[DATA FOR THIS TASK]
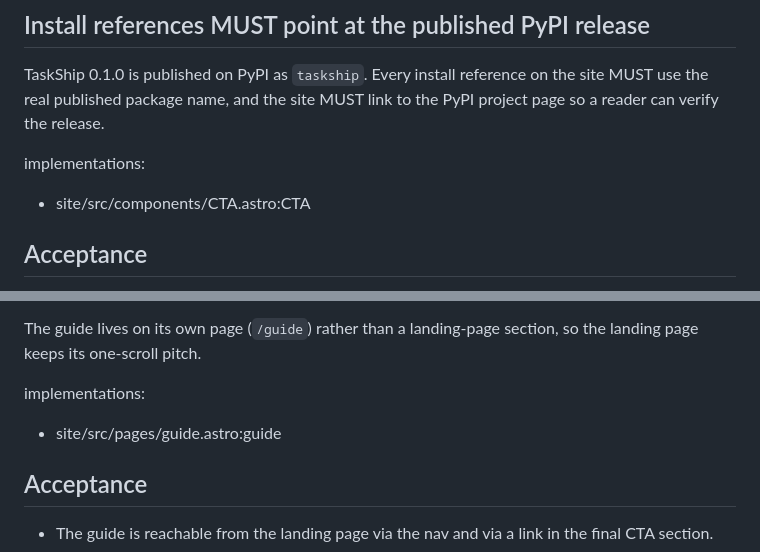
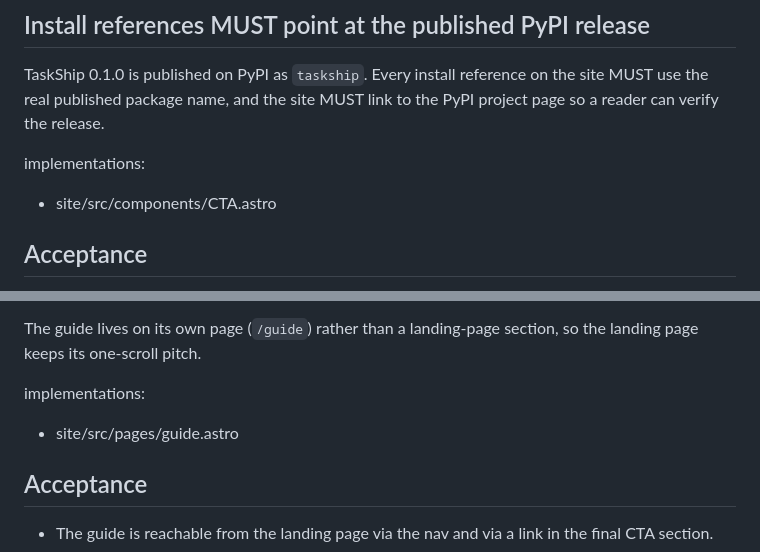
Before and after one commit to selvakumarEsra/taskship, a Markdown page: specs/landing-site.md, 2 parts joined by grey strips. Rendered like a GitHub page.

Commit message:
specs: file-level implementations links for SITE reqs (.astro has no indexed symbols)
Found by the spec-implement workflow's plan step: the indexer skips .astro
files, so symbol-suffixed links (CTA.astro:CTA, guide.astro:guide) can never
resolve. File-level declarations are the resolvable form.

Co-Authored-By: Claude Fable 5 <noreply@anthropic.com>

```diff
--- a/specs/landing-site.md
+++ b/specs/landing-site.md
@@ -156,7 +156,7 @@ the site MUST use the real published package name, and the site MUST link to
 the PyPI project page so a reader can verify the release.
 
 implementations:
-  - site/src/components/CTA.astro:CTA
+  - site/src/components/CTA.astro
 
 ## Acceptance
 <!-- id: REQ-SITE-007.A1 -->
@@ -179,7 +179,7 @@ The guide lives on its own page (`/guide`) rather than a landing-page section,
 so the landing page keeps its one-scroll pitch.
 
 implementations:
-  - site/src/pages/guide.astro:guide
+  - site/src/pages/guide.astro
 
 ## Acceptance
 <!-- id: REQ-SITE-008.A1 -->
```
[/DATA FOR THIS TASK]
[DATA FOR THIS TASK]
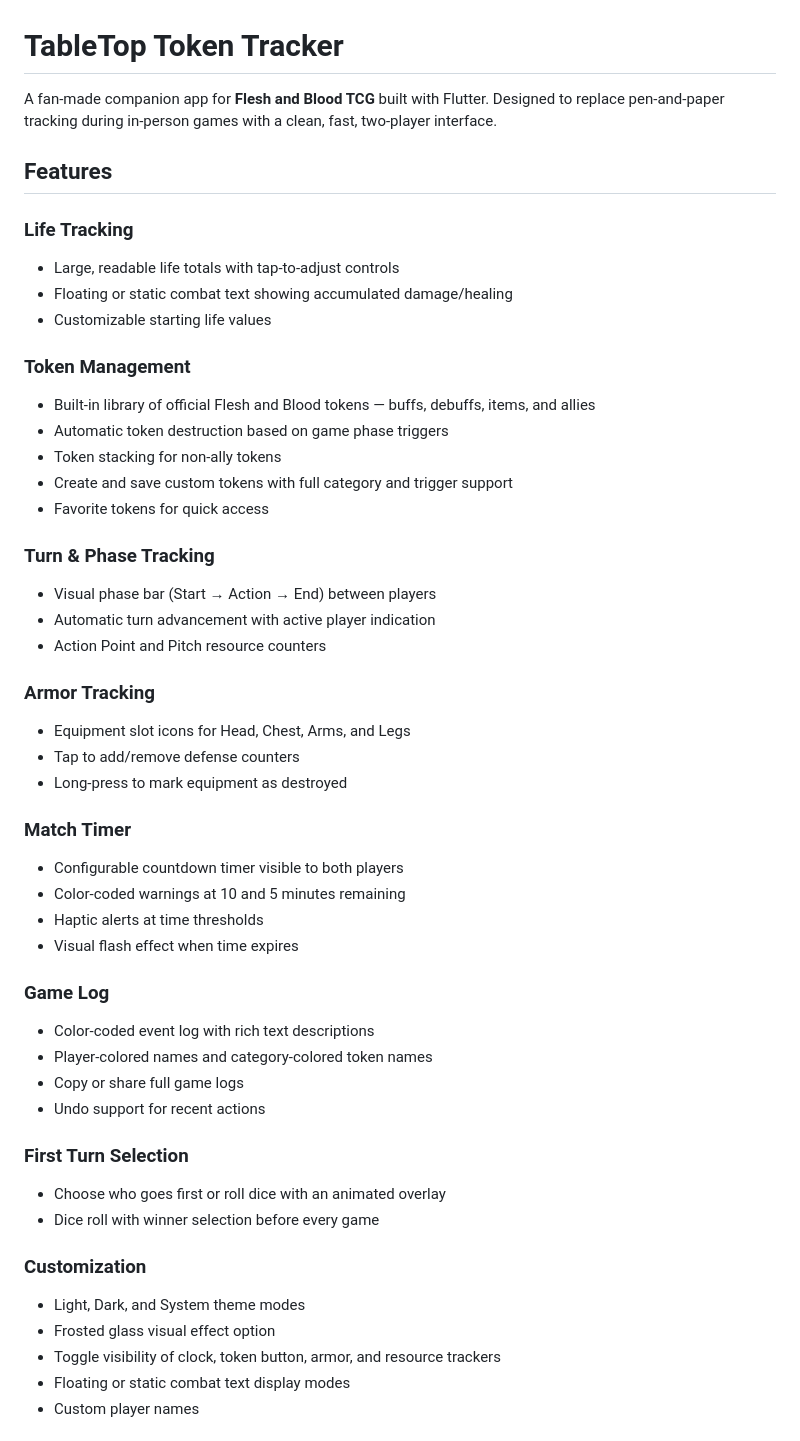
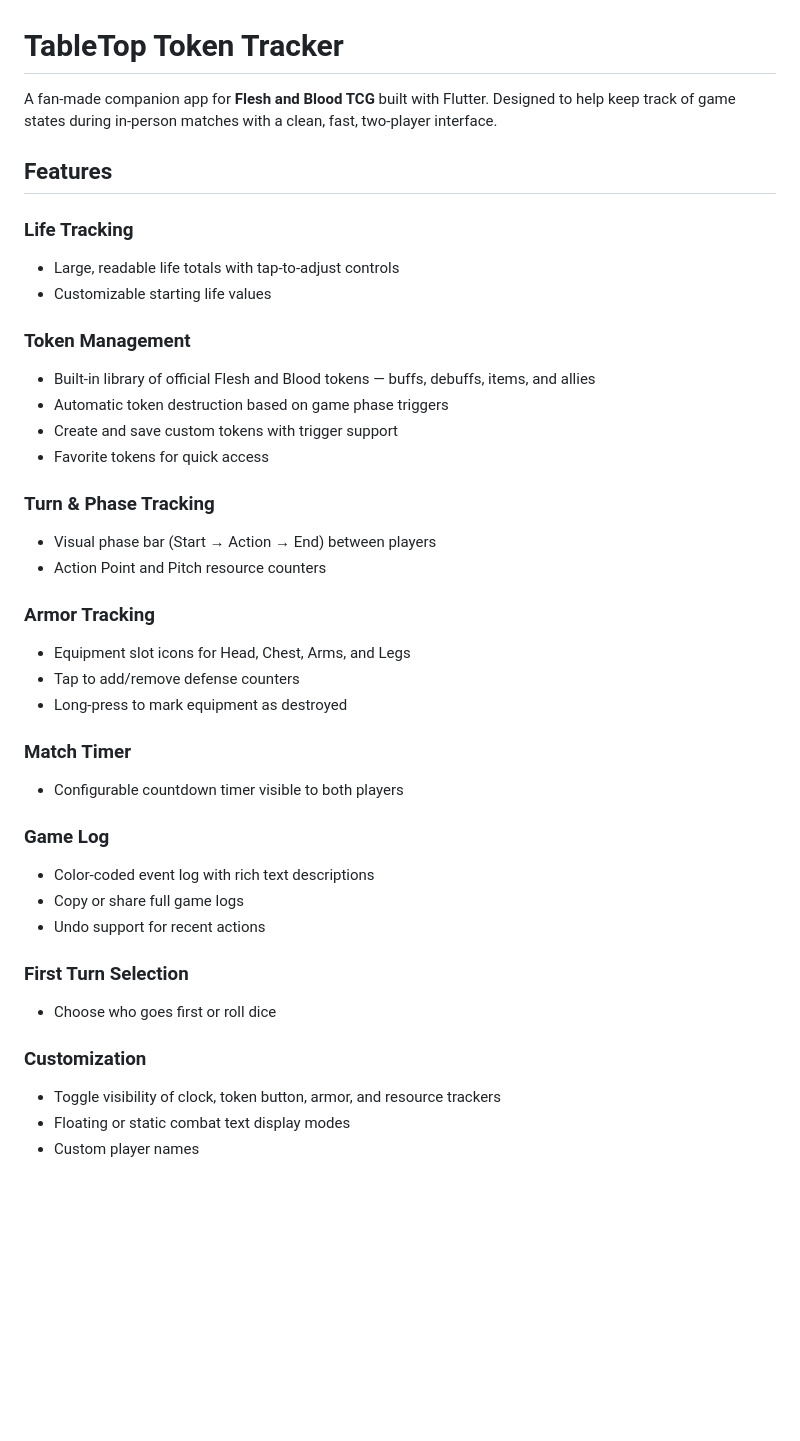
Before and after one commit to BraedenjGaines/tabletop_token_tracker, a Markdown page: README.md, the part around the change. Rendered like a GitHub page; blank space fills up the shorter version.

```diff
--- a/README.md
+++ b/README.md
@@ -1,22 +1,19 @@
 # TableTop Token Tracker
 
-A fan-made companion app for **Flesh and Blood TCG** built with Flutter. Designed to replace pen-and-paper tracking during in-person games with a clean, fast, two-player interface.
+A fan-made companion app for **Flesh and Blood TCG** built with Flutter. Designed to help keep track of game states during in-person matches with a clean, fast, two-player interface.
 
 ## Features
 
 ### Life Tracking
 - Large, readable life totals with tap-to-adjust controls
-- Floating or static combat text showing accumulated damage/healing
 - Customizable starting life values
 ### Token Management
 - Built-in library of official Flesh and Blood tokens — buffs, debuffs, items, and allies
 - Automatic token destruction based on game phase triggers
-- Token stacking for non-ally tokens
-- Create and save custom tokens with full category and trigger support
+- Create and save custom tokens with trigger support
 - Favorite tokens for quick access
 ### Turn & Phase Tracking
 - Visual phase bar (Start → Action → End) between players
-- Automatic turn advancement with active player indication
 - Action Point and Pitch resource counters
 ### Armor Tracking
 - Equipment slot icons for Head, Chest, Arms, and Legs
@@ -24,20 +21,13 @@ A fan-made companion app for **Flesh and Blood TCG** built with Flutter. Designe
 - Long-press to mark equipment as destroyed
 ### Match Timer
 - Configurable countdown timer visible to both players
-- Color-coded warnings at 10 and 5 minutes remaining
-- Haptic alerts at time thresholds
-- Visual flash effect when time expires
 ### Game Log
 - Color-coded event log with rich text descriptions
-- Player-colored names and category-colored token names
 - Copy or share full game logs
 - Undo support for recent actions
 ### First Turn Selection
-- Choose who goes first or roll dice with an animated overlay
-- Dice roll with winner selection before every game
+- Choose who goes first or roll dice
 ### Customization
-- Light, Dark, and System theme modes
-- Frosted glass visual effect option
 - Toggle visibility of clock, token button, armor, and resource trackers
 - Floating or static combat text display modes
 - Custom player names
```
[/DATA FOR THIS TASK]
# WHAT THE EXERCISE ASKS:
Look through the preceding entries for the word "text". Report how many lines hold it, and only that number.

# SOLUTION TO THIS EXERCISE:
3